|Ann Perrin (nee Field) B.A M.Sc.
London - UK
All Rights Reserved
The 'Teddy Bears Picnic' and the 'Puppet Circus' were always featured at our private engagements.
When Joan and Ron were invited to Buckingham Palace we were all very excited and obviously wanted to go with them to help. As children we often did this when visiting stately homes. But they in their wisdom decided to take Joan's father a World War I veteran, who had helped them in their early days. It was something he enjoyed talking about for the rest of his life.
This was to be the first Christmas Party to be held in the Palace since the accession of H.M.Queen Elizabeth. We were used to carrying all our equipment over quite long distances but Joan tells me that there had been none so long as the great staircase leading to the Green Drawing Room. They set up their theatre across the huge gilded doors that led to the throne room. They were obviously very excited when the doors were opened to allow them to leave their coats there. It was difficult to concentrate on setting up the theatre surrounded as they were by a magnificent display of Sevres china and wonderful pictures.
After the show they were asked to wait before packing the marionettes away and were surprised when a girl and boy raced across the empty room to come back stage. The children knew the show well from attending the parties of their friends but were enthralled to meet the marionettes in person and to be allowed to pull one or two strings.
The bridge of a marionette theatre is quite high and Ron and Joan were trying to help the children to manipulate the puppets without them falling off the bridge! Suddenly they became aware that someone was watching them with some amusement. Ron left Joan to cope with two excited children and she never did manage to get around to making her curtsey.
Leeds Castle with it's moat is a picture book castle, below stairs the Castle is cavernous and it was easy to get lost among the winding stone staircases. Every year the elderly Lady Baillie would give a party for all the workers on the estate with their children. She personally supervised the distribution of gifts from a huge Christmas tree.
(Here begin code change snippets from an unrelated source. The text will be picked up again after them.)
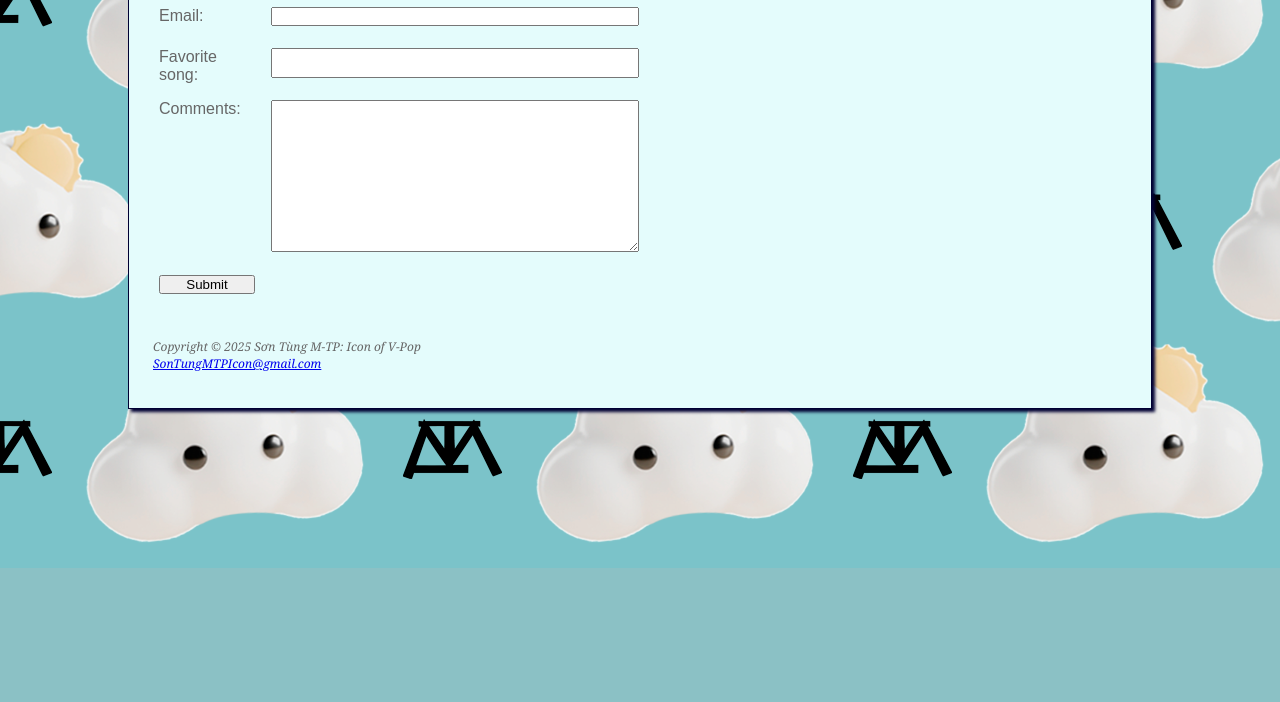
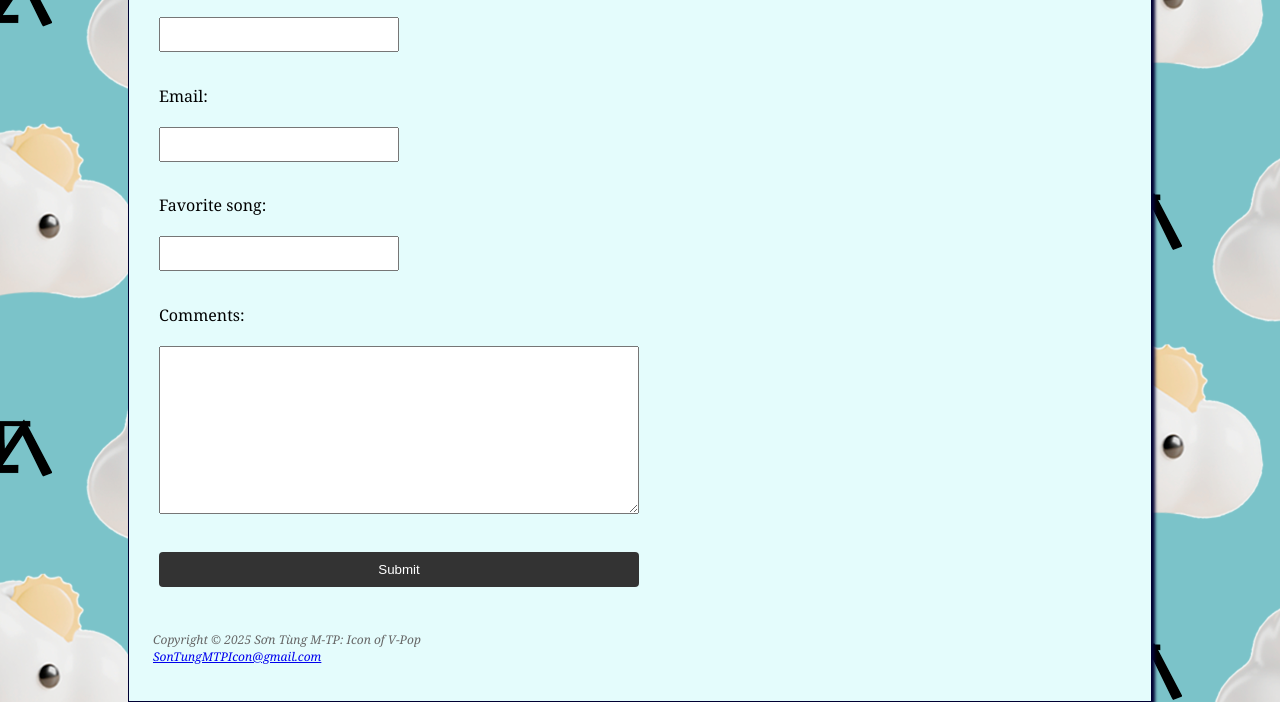
Before and after one commit to VTNguyen02/Son-Tung-M-TP-Icon-of-V-Pop, a plain HTML site: page survey.html in a window 1280 px wide. Shown: the part 232-934 px from the top of the page. Before the commit the page ends 800 px from the top, so only its background shows below. Drawn offline with Linux system fonts and the light colour scheme.

Commit message:
Add files via upload

```diff
--- a/STMTP Styles.css
+++ b/STMTP Styles.css
@@ -588,3 +588,47 @@ input,textarea {
         padding-left: 1em;
     }
 }
+/*-------------------------------------------------------------------------------------------------------*/
+/*----------------------------FORM----------------------------------*/
+
+form {
+  display: flex;
+  flex-direction: column;
+  flex-wrap: nowrap;
+}
+
+label {
+  display: block;
+  margin-top: 10px;
+  color:#000000;
+  font-family: Georgia, 'Times New Roman', serif;
+}
+
+input{
+  width: 50%;
+  padding: 8px;
+  margin-top: 4px;
+  box-sizing: border-box;
+}
+
+textarea{
+  width: 100%;
+  padding: 8px;
+  margin-top: 4px;
+  box-sizing: border-box;
+}
+
+button {
+  margin-top: 15px;
+  padding: 10px;
+  width: 100%;
+  background-color: #333;
+  color: #fff;
+  border: none;
+  border-radius: 4px;
+  cursor: pointer;
+}
+
+button:hover {
+  background-color: #555;
+}
```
There were many little asides to her steward "Now you did get the slippers she wanted?" The assurance always came that everything had been taken care of. After the show Joan and Ron enjoyed sherry in the library with her ladyship and her guests which was a special pleasure.
Years later on a tourist trail at the Castle, when Joan was in her 70's we both agreed that the tour gave no idea of the immensity of the place.
I have only vague memories of visiting Hever Castle but Joan has an excellent memory, so these recollections are hers.
(From Joans' notes) It was fascinating to see some of the private rooms that Anne Boleyn would have known but Hever Castle gave me an insight into some of the post war problems encountered in the running of such a large house. The young butler showed us the room in which we were to set up the theatre and apologised for leaving us. He explained that the house was mainly run by himself, a footman and a cook. Later we were invited into his pantry for tea. We walked what seemed to be miles to get to it and he told us of some of the little ruses he employed so that guests did not notice the lack of staff. For example having fridges dotted about the many rooms so that ice and plates of canapes would always be at hand. "Don't eat one" he warned "they're stale! But at least they look good. I offer them but luckily no one takes one". He explained that permanent staff would not work in the country now so temporary domestic staff had to be recruited from the village. But now there was no one left to recruit.
Humphrey Lyttleton (from Joan's notes)
It was high summer and the Lyttletons had just moved into a newly built house of an unusual design. It had one storey and was built around a central court yard. Each room not only opened into the next but also into the courtyard. This arrangement fascinated the small guests who raced in and out, popping here and there, in a grand new game of hide and seek. There was no stopping them racing from room to room, carrying the gravel from the courtyard on their shoes to rugs and parquet floors.
Suddenly Ron saved the situation by sounding a fanfare that preceded the show a little early. It acted like magic. Children came racing to the music room from all directions. Children and gravel stayed happily enjoying the show until. much to the relief of everyone. it was 'time for carriages'.
When we next performed there we noticed the courtyard had been paved!
Kenneth More gave a large and lavish childrens party each year in a London Hotel. On one occasion we were surprised to see Lauren Bacall enjoying the show with all the children sitting around her. Kenneth More would always make time to slip away from his guests and have a quiet word with us about business. As an actor he was genuinely interested in how we were doing.
Peter Sellers gave a party for his two children at the Mayfair Hotel. We were well used to fathers, drink in hand, discreetly enjoying the show from the back but Peter was sitting on the floor at the front leading the laughter and applause.